Dandruff isn’t exactly a sexy topic—and for the countless women who suffer from it on the regular, it’s literally the worst. We totally get it: Dealing with an itchy scalp and constant flaking is super-frustrating. Like, ever tried wearing a black top while dealing with dandruff? It’s a freaking nightmare. Here’s what you need to know about dandruff if you want to say goodbye to it for good.
1. Dry Scalp, Dandruff, and Psoriasis Are All Different Things
Sure, they all come with their own level of “dang, this sucks,” but you shouldn’t confuse the three. “When you look at the scalp of someone who’s just dry, you may not see anything, [but] there might be a light flake here and there,” says Francesca Fusco, M.D., a medical and cosmetic dermatologist in New York. Dryness is also generally caused by environmental factors or the products you’re using, so once you switch things up, it goes away. Dandruff comes with a lot more itching, yellowish flaking, greasy build up on the scalp, and if it’s severe enough, shedding of the hair (*cringes*). Here’s what dandruff actually looks like…
Psoriasis is a whole different ball game and usually affects those that are genetically susceptible. “With psoriasis, [the flakes] are silvery white, clumped, and thick,” says Fusco. And it doesn’t end with the scalp. If you’re dealing with psoriasis, other parts of your body (like your elbows, knees, lower back, and fingernails) can show signs of it, too. If you have no idea where your flake-level stands, it’s best to have a derm look at the situation so you know the best ways to treat it.

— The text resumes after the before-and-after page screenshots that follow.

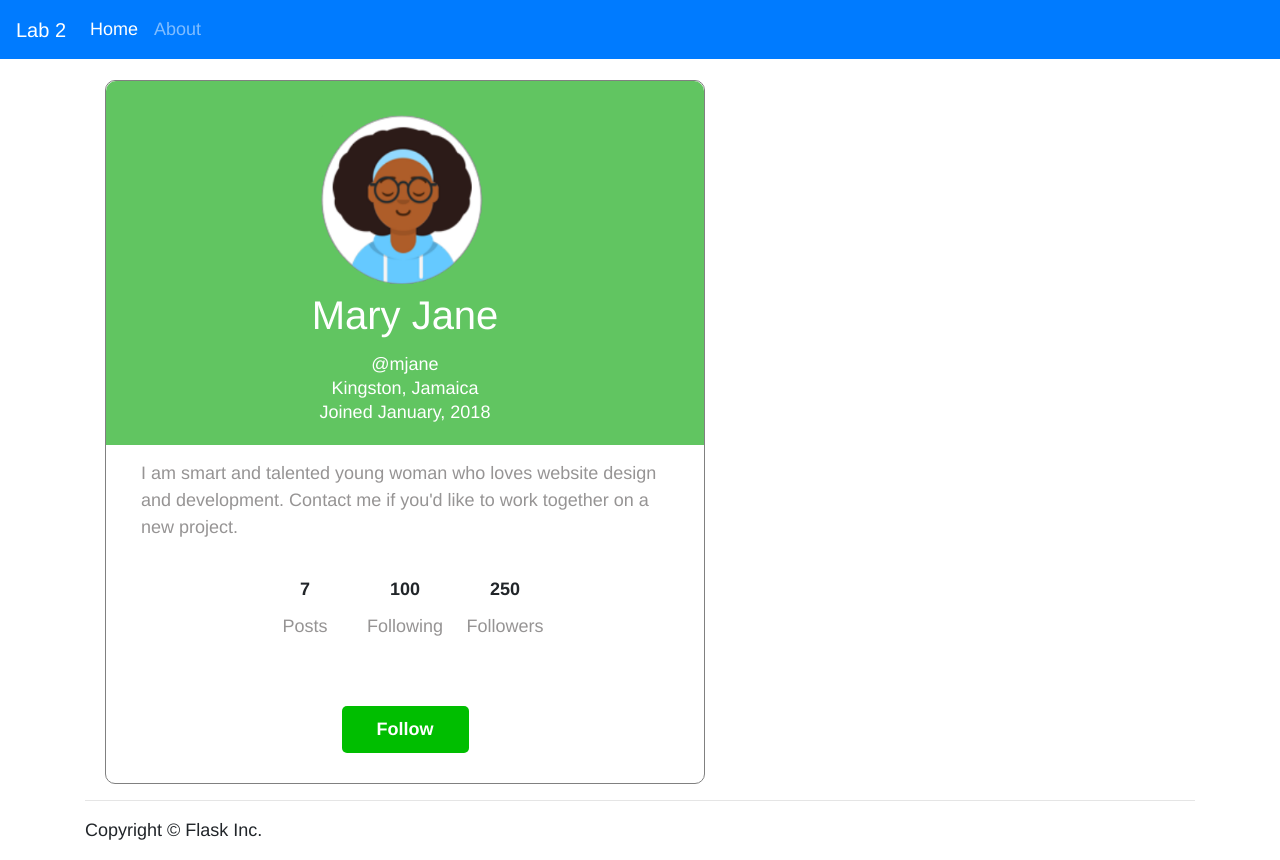
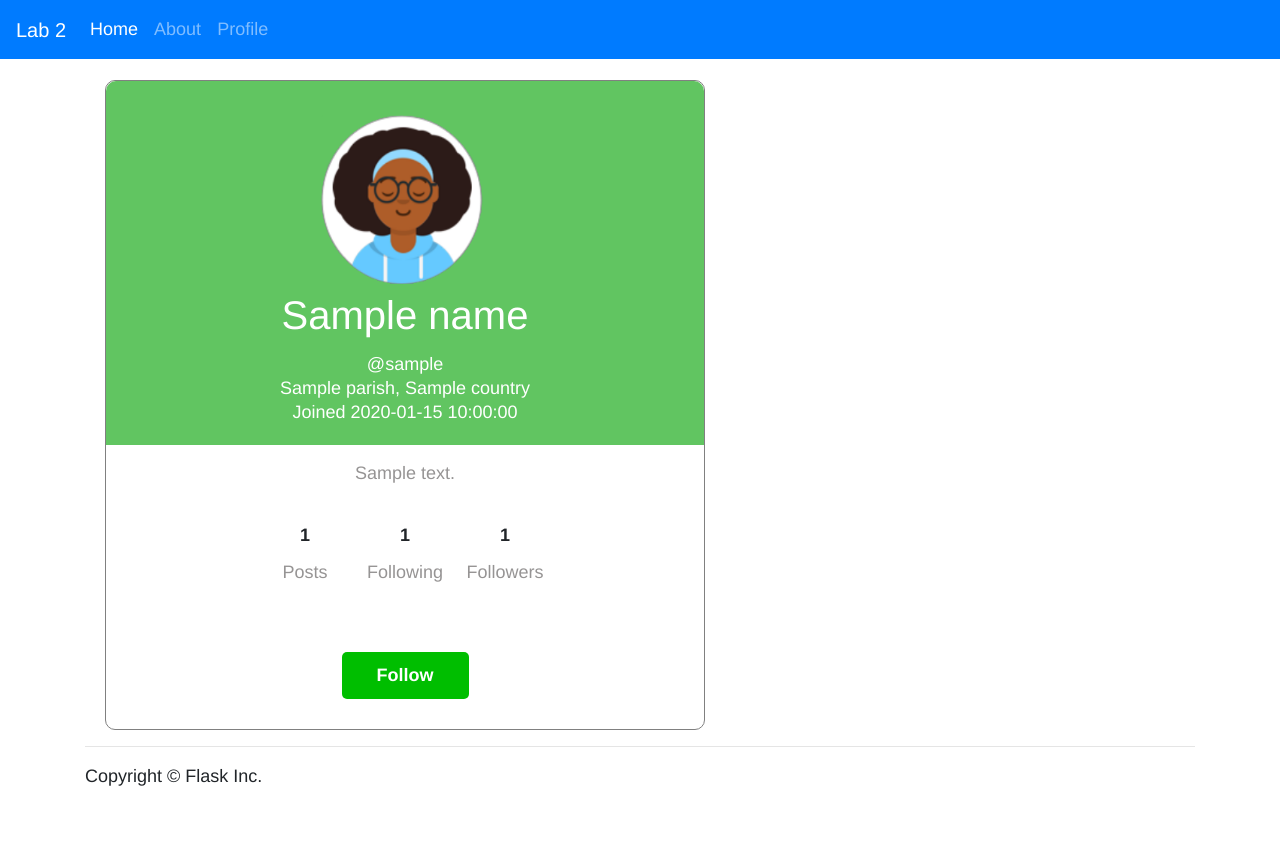
Before and after one commit to S-TJones/info3180-lab2, a Flask app: template app/templates/profile.html in a window 1280 px wide. After the commit the page ends 786 px from the top, so only its background shows below. Run offline with Flask 2, Linux system fonts and the light colour scheme; the template is opened without the code that fills it: most values are stand-ins (such as "Sample title", 1, 10 or a date in 2020); some libraries are stand-ins or nearby versions.

Commit message:
Added Flask variables
Replaced the dummy values with variable names. Now when the page is loaded, they will be replaced. Added the link to the Profile page as well.

```diff
--- a/app/templates/header.html
+++ b/app/templates/header.html
@@ -12,6 +12,9 @@
       <li class="nav-item">
         <a class="nav-link" href="{{ url_for('about') }}">About</a>
       </li>
+      <li class="nav-item">
+        <a class="nav-link" href="{{ url_for('profile') }}">Profile</a>
+      </li>
     </ul>
   </div>
 </nav>
--- a/app/templates/profile.html
+++ b/app/templates/profile.html
@@ -6,26 +6,26 @@
     <div class="top">
         <img src="{{ url_for('static', filename='./images/MaryJane.png') }}" alt="User's Profile Photo">
         <!-- <img src="../static/images/MaryJane.png" alt="User's Profile Photo"> -->
-        <h1 id="name">Mary Jane</h1>
-        <p>@<span id="username">mjane</span>
-        <br>Kingston, Jamaica
-        <br>Joined <span id="date">January, 2018</span></p>
+        <h1 id="name">{{ name }}</h1>
+        <p>@<span id="username">{{ username }}</span>
+        <br>{{ parish }}, {{ country }}
+        <br>Joined <span id="date">{{ date_joined }}</span></p>
     </div>
 
     <div class="base">
-        <p id="bio">I am smart and talented young woman who loves website design and development. Contact me if you'd like to work together on a new project.</p>
+        <p id="bio">{{ bio }}</p>
 
         <div class="details">
             <div class="columns">
-                <span id="posts">7</span>
+                <span id="posts">{{ num_posts }}</span>
                 <p>Posts</p>
             </div>
             <div class="columns">
-                <span id="following">100</span>
+                <span id="following">{{ num_follows }}</span>
                 <p>Following</p>
             </div>
             <div class="columns">
-                <span id="followers">250</span>
+                <span id="followers">{{ num_followers }}</span>
                 <p>Followers</p>
             </div>
         </div>
```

2. Dandruff Isn’t Normally Caused by Dryness
Say whaa? Usually we think flaking = dryness, but that isn’t the case with dandruff. “It is actually the result of too much oil,” says David Bank, M.D., director of the Center for Dermatology, Cosmetic, and Laser Surgery in Mount Kisco, New York. “The harmless yeast that play a role in causing dandruff are increased with an increase in oil.” But that doesn’t mean you’re lacking in the hygiene department, either. If your scalp is oily, hormones are often to blame. When you have an overgrowth of the dandruff-causing yeast that likes to chill out in your sebaceous oil glands, known as malassezia, your skin freaks out and starts shedding because it’s trying to get rid of it. And once you develop this problem, it’s tough to shake (ugh).
3. It Can Be More Common in the Summer

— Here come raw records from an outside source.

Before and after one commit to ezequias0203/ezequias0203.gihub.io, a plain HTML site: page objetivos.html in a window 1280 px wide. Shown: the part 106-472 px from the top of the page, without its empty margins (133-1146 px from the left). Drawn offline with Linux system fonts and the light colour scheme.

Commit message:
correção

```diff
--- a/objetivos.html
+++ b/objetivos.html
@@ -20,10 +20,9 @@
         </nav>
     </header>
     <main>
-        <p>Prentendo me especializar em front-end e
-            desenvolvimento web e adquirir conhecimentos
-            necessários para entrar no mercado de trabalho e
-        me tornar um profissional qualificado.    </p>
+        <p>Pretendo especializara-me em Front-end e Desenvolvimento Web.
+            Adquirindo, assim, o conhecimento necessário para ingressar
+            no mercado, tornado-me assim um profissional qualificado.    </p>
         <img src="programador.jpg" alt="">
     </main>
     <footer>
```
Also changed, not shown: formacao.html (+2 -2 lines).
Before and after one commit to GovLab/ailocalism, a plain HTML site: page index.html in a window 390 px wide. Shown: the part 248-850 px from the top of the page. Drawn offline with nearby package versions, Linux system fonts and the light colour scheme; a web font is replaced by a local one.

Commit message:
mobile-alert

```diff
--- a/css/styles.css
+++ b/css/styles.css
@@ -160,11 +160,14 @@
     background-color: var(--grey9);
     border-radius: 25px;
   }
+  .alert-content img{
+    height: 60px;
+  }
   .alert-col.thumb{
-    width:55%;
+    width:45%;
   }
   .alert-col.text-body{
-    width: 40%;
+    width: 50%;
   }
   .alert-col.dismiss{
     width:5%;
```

Tons of studies go back and forth on whether or not winter or summer is your scalp’s sworn enemy, but Fusco says the time of year she sees dandruff the most is actually during the warmer months, usually from July through September. “The extra sweat during the summer mixes with your normal sebum production and spreads it all over the scalp, making it seem like you’re oilier when you may not be, because sebum production is all under hormonal control,” says Fusco. That blend of sebum and sweat (what an appealing combo, eh?) creates a nice little oil slick on the scalp, making for the perfect environment for snowy lookin’ hair in July.
4. Even Your Eyebrows Can Become Victims
“When you think about it, your eyebrows are little scalps,” says Fusco. If your brows have true dandruff, they’ll become flaky (usually near the center of your face toward the T-zone area) and you might notice red or itchy patches making an appearance. Big, luscious brows have definitely made a whopping comeback, so if you’re using powders, pencils, or pomades, make sure you’re completely removing them at the end of the night. “I find that women aren’t as vigorous about cleaning theireyebrows as they are about cleaning their face,” says Fusco. It’s perfectly okay to just use your normal face cleanser; just make a little extra effort to lather up your brows and even exfoliate the area every once in a while to remove buildup.
5. You Shouldn’t Mix Normal Shampoos with Medicated Ones
It might be tempting to follow your lather of anti-dandruff shampoo with a conditioner that will smooth your frizz or add volume. Unfortunately, that’s a big ‘ol mistake. Not only should you never follow your medicatedshampoo with a traditional one, but you should always pair it with a medicated conditioner with it as well. “Unilever has done studies on this, and they found that when people use dandruff shampoo, specifically ones with zinc pyrithione, and they use a beauty conditioner afterwards they can rinse away up to 50 percent of the flake-fighting effects of the medicated shampoo,” says Fusco. She recommends CLEAR Complete Scalp Care Nourishing Anti-Dandruff Shampoo ($5, target.com) and Conditioner ($6, drugstore.com), because even though they have a medicated formula and control dandruff, they still smell nice and address other hair needs.
6. And You Need to Use Those Medicated Products Regularly
If you want to avoid a dusty-lookin’ scalp, don’t skip out on that shower (take this as your excuse to pamper yourself every night). “Normally, dermatologists warn against shampooing your hair every day, but you should do the opposite for dandruff,” says Bank. “If you do not shampooenough, it will only make your dandruff worse because it causes more oil and dead skin cells to accumulate on your scalp and more yeast.”